Everyone talks about social graphs and their value to large companies and advertisers, but where are the actual pictures for individual users ? I got to thinking how one could visualize the "local" part of online social network -- just your friends and followers and their relationships -- and after a few weekends of tweaking and fiddling, I've got a nice Mathematica notebook that does all this and more.
For example, here's what my Twitter user account looks like:
You'll notice that I do not appear in the graph . I already have an explicit and implicit relationship to everyone in the graph, and so to include me would to distort the graph layout without adding any information at all.
Okay, what do all these visual elements communicate?
Or, if you prefer a visual dictionary, try figure this out (hint: I'm green)!
In Mathematica , it's really easy to create interactive visualizations. It's extremely easy to annotate the graph nodes with tooltips that describe an individual user, showing their latest load-on-demand tweets, avatar, and follower information. Here's what one of these tooltips looks like:

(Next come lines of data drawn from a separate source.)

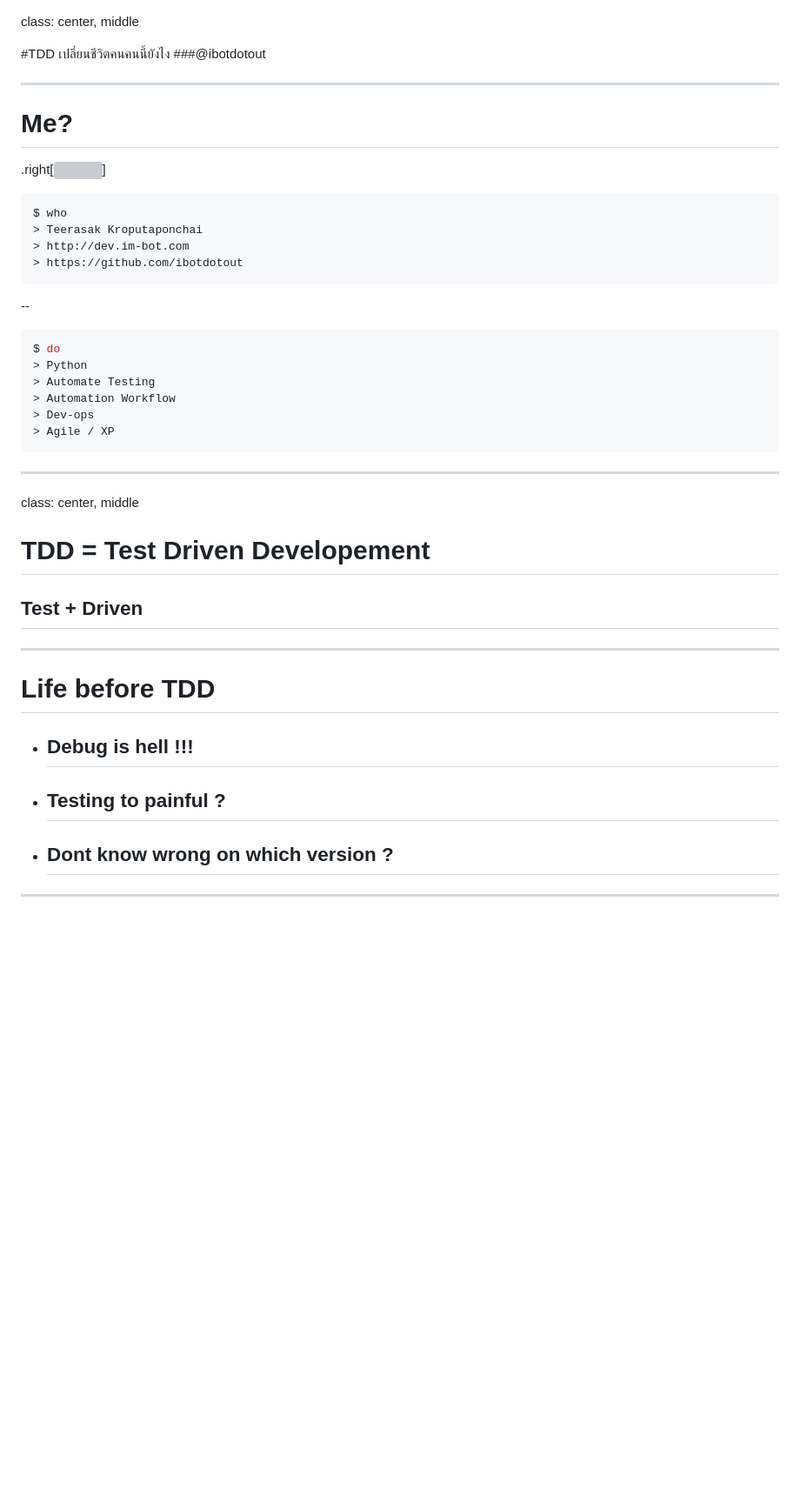
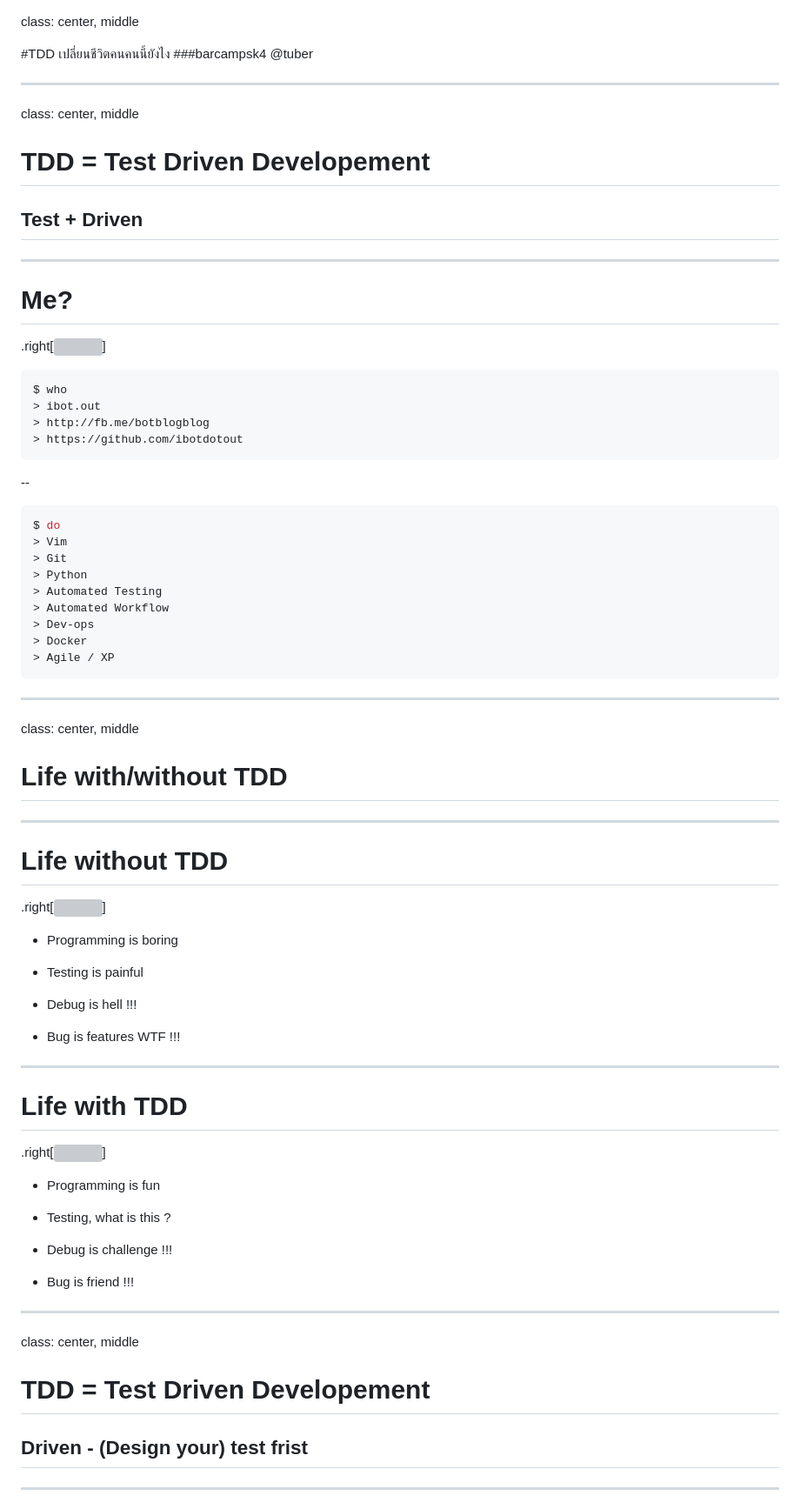
Before and after one commit to ibotdotout/talks, a Markdown page: barcampsk4/slide.md, the part around the change printed below. Shown: that part at 87% size. Rendered like a GitHub page; blank space fills up the shorter version; grey boxes are pictures that could not be loaded.

````diff
--- a/barcampsk4/slide.md
+++ b/barcampsk4/slide.md
@@ -1,7 +1,13 @@
 class: center, middle
 
 #TDD เปลี่ยนชีวิตคนคนนี้ยังไง
-###@ibotdotout
+###barcampsk4 @tuber
+
+---
+class: center, middle
+
+# TDD =  Test Driven Developement
+## Test + Driven
 
 ---
 
@@ -11,35 +17,61 @@ class: center, middle
 
 ```sh
 $ who
-> Teerasak Kroputaponchai
-> http://dev.im-bot.com
+> ibot.out
+> http://fb.me/botblogblog
 > https://github.com/ibotdotout
 ```
 --
 
 ```sh
 $ do
+> Vim
+> Git
 > Python
-> Automate Testing
-> Automation Workflow
+> Automated Testing
+> Automated Workflow
 > Dev-ops
+> Docker
 > Agile / XP
 ```
+
+---
+
+class: center, middle
+# Life with/without TDD
+
+---
+# Life without TDD
+
+.right[![](http://joshowens.me/content/images/2015/Jul/debug-meme.jpg)]
+
+- Programming is boring
+
+- Testing is painful
+
+- Debug is hell !!!
+
+- Bug is features WTF !!!
+
+---
+
+# Life with TDD
+
+.right[![](http://www.rdegges.com/images/2012/program-all-the-things.png)]
+
+- Programming is fun
+
+- Testing, what is this ?
+
+- Debug is challenge !!!
+
+- Bug is friend !!!
 
 ---
 class: center, middle
 
 # TDD =  Test Driven Developement
-## Test + Driven
-
----
-# Life before TDD
-
-- ## Debug is hell !!!
-
-- ## Testing to painful ?
-
-- ## Dont know wrong on which version ?
+## Driven - (Design your) test frist
 
 ---
 
````
Also changed, not shown: other parts of barcampsk4/slide.md (+116 -43 lines), barcampsk4/img/effort_graph.png (added).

But this is only the tip of the iceberg. One can easily visualize conversations between users by simply mousing over the edge that connects them. One can click on a user to tweet at them or to go straight to their twitter page. One can weight edges with the frequency of message exchanged between two users. And so on. With a powerful functional languages like Mathematica and its rich set of dynamic UI elements, it's very easy to take an UX or UI idea and just prototype it , often going from an idea to an implementation in a matter of minutes.

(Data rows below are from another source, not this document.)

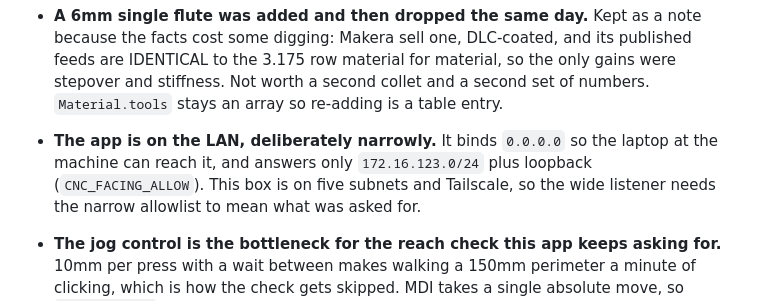
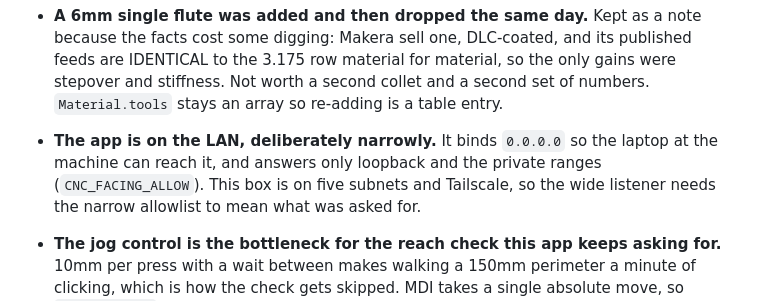
Before and after one commit to blackveilprecision/cnc-facing, a Markdown page: PLAN.md, the part around the change. Drawn GitHub-style.

```diff
--- a/PLAN.md
+++ b/PLAN.md
@@ -258,8 +258,8 @@ ship behaviour, per the global rules.
   only gains were stepover and stiffness. Not worth a second collet and a second
   set of numbers. `Material.tools` stays an array so re-adding is a table entry.
 - **The app is on the LAN, deliberately narrowly.** It binds `0.0.0.0` so the
-  laptop at the machine can reach it, and answers only `172.16.123.0/24` plus
-  loopback (`CNC_FACING_ALLOW`). This box is on five subnets and Tailscale, so
+  laptop at the machine can reach it, and answers only loopback and the private
+  ranges (`CNC_FACING_ALLOW`). This box is on five subnets and Tailscale, so
   the wide listener needs the narrow allowlist to mean what was asked for.
 - **The jog control is the bottleneck for the reach check this app keeps asking
   for.** 10mm per press with a wait between makes walking a 150mm perimeter a
```
Also changed, not shown: README.md (+31 -6 lines), docs/check.png (added), docs/facing.png (added), 5 other files.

I'll leave you with a gallery of some of the my Twitter friends:
Mental fish food: timeseries of the number of educational institutions established each year. Two massive dips happened around the time of the Great Depression and the Vietnam War, which is interesting. My source is wikipedia category lists .

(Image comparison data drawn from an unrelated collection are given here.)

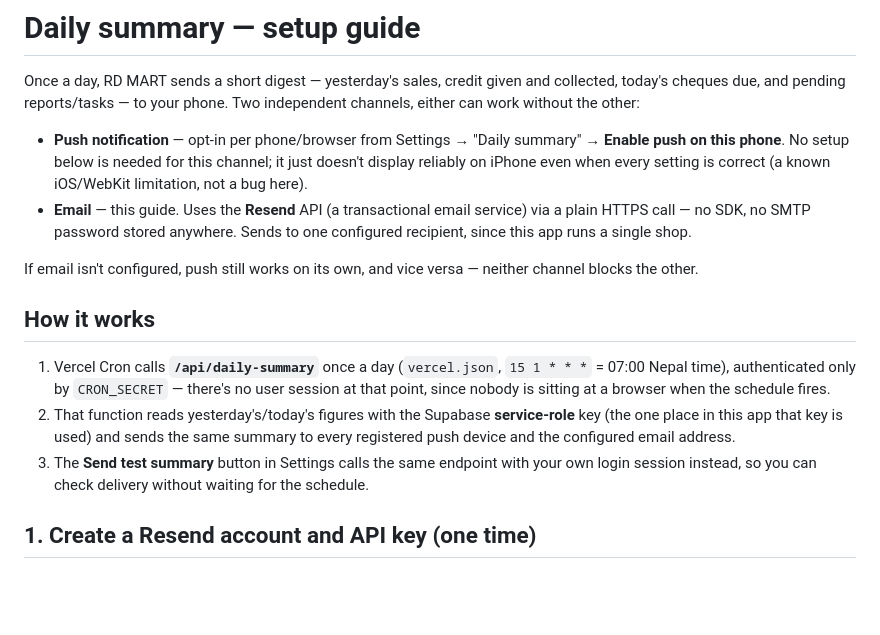
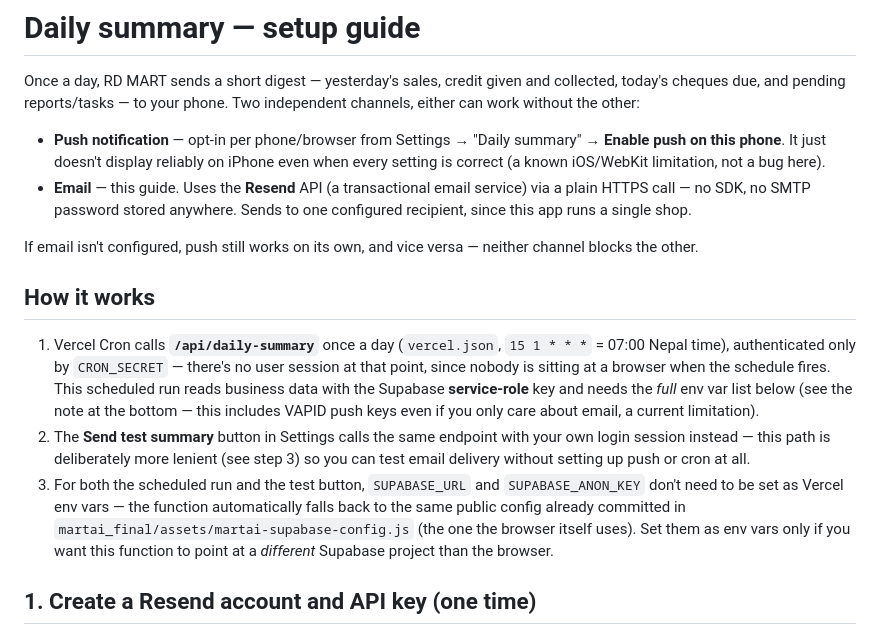
Before and after one commit to rupeshsaud09/RDMART-, a Markdown page: docs/EMAIL-SETUP.md, the part around one of its changes. Drawn GitHub-style; blank space fills up the shorter version.

```diff
--- a/docs/EMAIL-SETUP.md
+++ b/docs/EMAIL-SETUP.md
@@ -5,9 +5,9 @@ and collected, today's cheques due, and pending reports/tasks — to your
 phone. Two independent channels, either can work without the other:
 
 - **Push notification** — opt-in per phone/browser from Settings → "Daily
-  summary" → **Enable push on this phone**. No setup below is needed for
-  this channel; it just doesn't display reliably on iPhone even when every
-  setting is correct (a known iOS/WebKit limitation, not a bug here).
+  summary" → **Enable push on this phone**. It just doesn't display reliably
+  on iPhone even when every setting is correct (a known iOS/WebKit
+  limitation, not a bug here).
 - **Email** — this guide. Uses the **Resend** API (a transactional email
   service) via a plain HTTPS call — no SDK, no SMTP password stored
   anywhere. Sends to one configured recipient, since this app runs a single
@@ -21,14 +21,20 @@ neither channel blocks the other.
 1. Vercel Cron calls **`/api/daily-summary`** once a day (`vercel.json`,
    `15 1 * * *` = 07:00 Nepal time), authenticated only by `CRON_SECRET` —
    there's no user session at that point, since nobody is sitting at a
-   browser when the schedule fires.
-2. That function reads yesterday's/today's figures with the Supabase
-   **service-role** key (the one place in this app that key is used) and
-   sends the same summary to every registered push device and the
-   configured email address.
-3. The **Send test summary** button in Settings calls the same endpoint
-   with your own login session instead, so you can check delivery without
-   waiting for the schedule.
+   browser when the schedule fires. This scheduled run reads business data
+   with the Supabase **service-role** key and needs the *full* env var list
+   below (see the note at the bottom — this includes VAPID push keys even
+   if you only care about email, a current limitation).
+2. The **Send test summary** button in Settings calls the same endpoint
+   with your own login session instead — this path is deliberately more
+   lenient (see step 3) so you can test email delivery without setting up
+   push or cron at all.
+3. For both the scheduled run and the test button, `SUPABASE_URL` and
+   `SUPABASE_ANON_KEY` don't need to be set as Vercel env vars — the
+   function automatically falls back to the same public config already
+   committed in `martai_final/assets/martai-supabase-config.js` (the one
+   the browser itself uses). Set them as env vars only if you want this
+   function to point at a *different* Supabase project than the browser.
 
 ## 1. Create a Resend account and API key (one time)
 
```
Also changed, not shown: other parts of docs/EMAIL-SETUP.md (+41 -6 lines).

I've been dwelling on the kinds of intuitions developed by anyone who studies mathematics. They're often simple rules of thumbs and ways of thinking about mathematical objects. In fact, they are so obvious that once you've internalized them, it often doesn't occur to you to articulate them again.
For example, one very basic component of real analysis is function composition , something that is probably taught early on in high school -- although .
What does it mean to compose functions? How does one reason about a compound function? I got thinking about how one might go about helping a student to develop their intuition about these questions. It occurred to me that there is a simple visualization technique that answers this exact question without any words at all .
How does this work? Let's say you want to visualize the following compound function:
First, let's consider the syntax tree of this expression. This is a tree in which the root is the entire expression and the leaves are linear or constant functions like x and 1/3 . Luckily, with Mathematica it's pretty easy to present an arbitrary expression directly in this tree representation by using the formatting construct TreeForm :
My idea is to produce actual function plots for each interesting node in this tree. By moving up the tree we can show how these sub-expressions fit together to compose the entire expression . It turns out that it takes about 15 lines of Mathematica to compile the syntax tree, recognize and extract the interesting nodes, and synthesize the corresponding plots into a graphical diagram.
Wrapping this all up into a function called FunctionTreePlot , we can now visualize our example like so:
This technique seems to work quite well. You can easily chase visual features of the corresponding plots up and down the tree to answer questions like "why does this function have a pole here" or "what will be the effect of changing this co-efficient?" No doubt this functionality would be a great addittion to Wolfram|Alpha's already strong support for visualizing mathematical functions .
Here are a few more examples from my experiments: